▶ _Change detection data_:
━━━━━━━━━━

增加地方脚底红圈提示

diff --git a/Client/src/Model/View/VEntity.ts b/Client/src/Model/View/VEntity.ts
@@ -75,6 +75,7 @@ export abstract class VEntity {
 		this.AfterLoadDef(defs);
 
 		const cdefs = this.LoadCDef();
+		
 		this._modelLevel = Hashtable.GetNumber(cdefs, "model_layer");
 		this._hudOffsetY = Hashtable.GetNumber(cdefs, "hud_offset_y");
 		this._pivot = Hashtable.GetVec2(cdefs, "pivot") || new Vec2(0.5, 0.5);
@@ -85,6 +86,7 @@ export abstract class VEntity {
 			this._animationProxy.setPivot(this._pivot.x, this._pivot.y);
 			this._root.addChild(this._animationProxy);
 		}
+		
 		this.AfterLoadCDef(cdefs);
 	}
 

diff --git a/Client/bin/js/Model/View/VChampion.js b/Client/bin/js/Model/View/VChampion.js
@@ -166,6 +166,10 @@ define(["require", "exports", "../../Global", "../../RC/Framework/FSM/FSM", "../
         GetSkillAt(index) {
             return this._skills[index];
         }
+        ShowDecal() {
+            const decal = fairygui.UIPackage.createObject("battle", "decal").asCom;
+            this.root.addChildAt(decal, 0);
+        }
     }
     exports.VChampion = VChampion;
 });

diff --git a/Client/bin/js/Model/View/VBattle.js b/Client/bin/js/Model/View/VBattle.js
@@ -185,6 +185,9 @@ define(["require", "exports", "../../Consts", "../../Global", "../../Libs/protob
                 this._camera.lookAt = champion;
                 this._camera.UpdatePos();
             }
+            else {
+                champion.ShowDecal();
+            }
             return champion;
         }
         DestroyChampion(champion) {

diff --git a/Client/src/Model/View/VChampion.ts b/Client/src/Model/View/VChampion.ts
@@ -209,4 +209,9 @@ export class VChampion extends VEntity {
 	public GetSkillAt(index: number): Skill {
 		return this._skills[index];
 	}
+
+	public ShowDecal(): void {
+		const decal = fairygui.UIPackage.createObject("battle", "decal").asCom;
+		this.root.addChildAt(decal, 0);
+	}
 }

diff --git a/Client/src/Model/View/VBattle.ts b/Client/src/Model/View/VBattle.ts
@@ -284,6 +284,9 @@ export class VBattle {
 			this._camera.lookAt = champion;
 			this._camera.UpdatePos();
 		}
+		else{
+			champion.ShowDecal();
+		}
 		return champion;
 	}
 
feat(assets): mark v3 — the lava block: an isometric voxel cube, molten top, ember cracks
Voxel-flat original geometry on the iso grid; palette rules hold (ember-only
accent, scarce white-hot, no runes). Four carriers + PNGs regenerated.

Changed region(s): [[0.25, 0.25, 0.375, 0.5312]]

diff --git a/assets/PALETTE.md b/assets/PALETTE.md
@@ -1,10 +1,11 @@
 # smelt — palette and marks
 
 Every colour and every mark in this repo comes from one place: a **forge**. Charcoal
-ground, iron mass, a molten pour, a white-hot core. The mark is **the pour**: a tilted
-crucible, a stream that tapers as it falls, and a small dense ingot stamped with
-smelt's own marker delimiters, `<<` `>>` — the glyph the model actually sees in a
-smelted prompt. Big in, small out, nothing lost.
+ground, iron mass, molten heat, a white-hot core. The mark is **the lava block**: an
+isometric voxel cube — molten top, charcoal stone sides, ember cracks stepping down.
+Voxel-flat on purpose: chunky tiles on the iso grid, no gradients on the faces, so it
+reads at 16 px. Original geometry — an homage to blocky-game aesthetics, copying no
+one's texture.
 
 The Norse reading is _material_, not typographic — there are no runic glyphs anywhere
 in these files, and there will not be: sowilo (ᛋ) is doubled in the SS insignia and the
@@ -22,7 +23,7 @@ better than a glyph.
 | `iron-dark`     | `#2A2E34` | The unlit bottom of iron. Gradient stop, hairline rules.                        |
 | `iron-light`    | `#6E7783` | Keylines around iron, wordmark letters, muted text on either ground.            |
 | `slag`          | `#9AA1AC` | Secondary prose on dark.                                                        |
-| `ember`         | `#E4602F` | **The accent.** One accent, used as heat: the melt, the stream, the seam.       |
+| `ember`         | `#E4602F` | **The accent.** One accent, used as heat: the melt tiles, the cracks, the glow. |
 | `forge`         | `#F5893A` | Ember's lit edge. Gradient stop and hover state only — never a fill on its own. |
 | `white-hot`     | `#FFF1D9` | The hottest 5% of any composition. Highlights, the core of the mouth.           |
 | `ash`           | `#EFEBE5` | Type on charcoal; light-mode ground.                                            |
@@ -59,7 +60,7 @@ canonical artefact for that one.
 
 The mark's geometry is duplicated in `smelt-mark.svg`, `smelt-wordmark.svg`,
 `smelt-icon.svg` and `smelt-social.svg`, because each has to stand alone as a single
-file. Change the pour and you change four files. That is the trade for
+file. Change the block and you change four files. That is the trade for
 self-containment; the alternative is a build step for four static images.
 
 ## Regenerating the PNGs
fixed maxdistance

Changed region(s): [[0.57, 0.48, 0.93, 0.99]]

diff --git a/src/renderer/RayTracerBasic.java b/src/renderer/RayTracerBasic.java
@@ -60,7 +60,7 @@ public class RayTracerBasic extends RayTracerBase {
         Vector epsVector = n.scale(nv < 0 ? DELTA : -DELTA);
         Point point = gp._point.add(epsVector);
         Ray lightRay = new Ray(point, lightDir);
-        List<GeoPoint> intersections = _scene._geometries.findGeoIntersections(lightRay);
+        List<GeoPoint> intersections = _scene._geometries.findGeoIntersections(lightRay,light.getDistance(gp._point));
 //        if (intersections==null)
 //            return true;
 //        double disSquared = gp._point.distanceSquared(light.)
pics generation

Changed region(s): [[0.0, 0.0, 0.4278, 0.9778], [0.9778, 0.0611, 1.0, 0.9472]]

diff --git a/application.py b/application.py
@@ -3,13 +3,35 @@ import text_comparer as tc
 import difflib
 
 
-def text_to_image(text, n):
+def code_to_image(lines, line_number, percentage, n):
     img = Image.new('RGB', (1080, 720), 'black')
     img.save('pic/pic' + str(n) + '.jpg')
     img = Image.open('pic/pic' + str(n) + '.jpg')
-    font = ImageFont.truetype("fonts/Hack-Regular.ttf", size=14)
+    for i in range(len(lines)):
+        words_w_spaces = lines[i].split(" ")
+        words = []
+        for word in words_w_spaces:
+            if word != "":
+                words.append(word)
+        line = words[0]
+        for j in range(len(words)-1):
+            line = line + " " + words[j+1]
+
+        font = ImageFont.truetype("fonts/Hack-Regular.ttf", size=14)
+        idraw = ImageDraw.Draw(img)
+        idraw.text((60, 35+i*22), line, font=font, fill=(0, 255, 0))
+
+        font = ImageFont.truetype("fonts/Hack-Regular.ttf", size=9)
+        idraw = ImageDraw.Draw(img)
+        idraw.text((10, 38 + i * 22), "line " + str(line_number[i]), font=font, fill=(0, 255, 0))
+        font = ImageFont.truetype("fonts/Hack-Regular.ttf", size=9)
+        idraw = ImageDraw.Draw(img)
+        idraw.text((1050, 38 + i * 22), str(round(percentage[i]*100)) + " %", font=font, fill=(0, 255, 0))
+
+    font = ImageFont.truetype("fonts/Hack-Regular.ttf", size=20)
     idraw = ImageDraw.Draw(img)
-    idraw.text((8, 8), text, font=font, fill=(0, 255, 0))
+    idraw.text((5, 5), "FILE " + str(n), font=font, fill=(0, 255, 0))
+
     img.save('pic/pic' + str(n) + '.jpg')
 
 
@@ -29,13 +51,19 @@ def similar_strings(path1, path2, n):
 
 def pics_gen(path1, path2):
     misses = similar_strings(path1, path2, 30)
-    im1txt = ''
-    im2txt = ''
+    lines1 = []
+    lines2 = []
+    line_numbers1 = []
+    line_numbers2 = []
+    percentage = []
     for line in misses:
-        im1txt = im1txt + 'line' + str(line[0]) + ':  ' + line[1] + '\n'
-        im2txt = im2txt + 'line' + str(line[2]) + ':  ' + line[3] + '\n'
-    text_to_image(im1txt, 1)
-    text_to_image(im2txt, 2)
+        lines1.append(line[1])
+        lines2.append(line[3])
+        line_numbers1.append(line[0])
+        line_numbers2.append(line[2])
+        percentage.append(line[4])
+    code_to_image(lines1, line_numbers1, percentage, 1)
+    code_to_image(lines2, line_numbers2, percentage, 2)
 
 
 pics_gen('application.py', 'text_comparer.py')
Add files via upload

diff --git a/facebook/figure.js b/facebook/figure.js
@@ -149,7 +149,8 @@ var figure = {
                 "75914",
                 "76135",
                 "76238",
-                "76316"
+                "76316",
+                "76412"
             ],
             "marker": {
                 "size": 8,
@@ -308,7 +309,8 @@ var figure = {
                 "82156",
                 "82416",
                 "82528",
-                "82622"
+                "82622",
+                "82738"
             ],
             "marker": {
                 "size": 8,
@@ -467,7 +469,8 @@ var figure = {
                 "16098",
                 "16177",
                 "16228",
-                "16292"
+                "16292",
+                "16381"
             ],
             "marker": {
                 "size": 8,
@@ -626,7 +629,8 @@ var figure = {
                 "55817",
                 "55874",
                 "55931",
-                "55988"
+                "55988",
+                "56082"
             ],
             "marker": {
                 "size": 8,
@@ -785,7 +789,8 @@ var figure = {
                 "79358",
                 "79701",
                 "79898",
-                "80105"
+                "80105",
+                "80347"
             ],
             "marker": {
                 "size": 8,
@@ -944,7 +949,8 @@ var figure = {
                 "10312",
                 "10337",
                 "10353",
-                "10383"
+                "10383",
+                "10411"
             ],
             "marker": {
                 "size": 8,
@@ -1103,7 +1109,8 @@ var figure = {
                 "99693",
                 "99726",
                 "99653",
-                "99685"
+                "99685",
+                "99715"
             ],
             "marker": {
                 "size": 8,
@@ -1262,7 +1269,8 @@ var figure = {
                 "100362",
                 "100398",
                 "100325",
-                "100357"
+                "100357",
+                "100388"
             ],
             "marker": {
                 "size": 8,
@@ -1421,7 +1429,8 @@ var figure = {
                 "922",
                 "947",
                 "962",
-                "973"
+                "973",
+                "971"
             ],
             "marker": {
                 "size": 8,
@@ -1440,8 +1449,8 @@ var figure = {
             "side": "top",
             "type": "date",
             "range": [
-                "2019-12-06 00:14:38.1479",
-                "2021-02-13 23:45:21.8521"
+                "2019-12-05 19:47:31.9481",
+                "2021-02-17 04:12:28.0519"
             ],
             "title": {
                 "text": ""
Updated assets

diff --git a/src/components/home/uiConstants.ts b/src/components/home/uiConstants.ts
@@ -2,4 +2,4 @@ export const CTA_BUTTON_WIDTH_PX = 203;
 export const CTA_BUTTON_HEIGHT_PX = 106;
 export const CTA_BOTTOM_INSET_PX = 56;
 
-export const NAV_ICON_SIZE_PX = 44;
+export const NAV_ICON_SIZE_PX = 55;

━━━━━━━━━━

▶ _Instructions to follow_:
Total lines holding "VBattle" in the records: report this figure alone.

▶ _Solution_:
3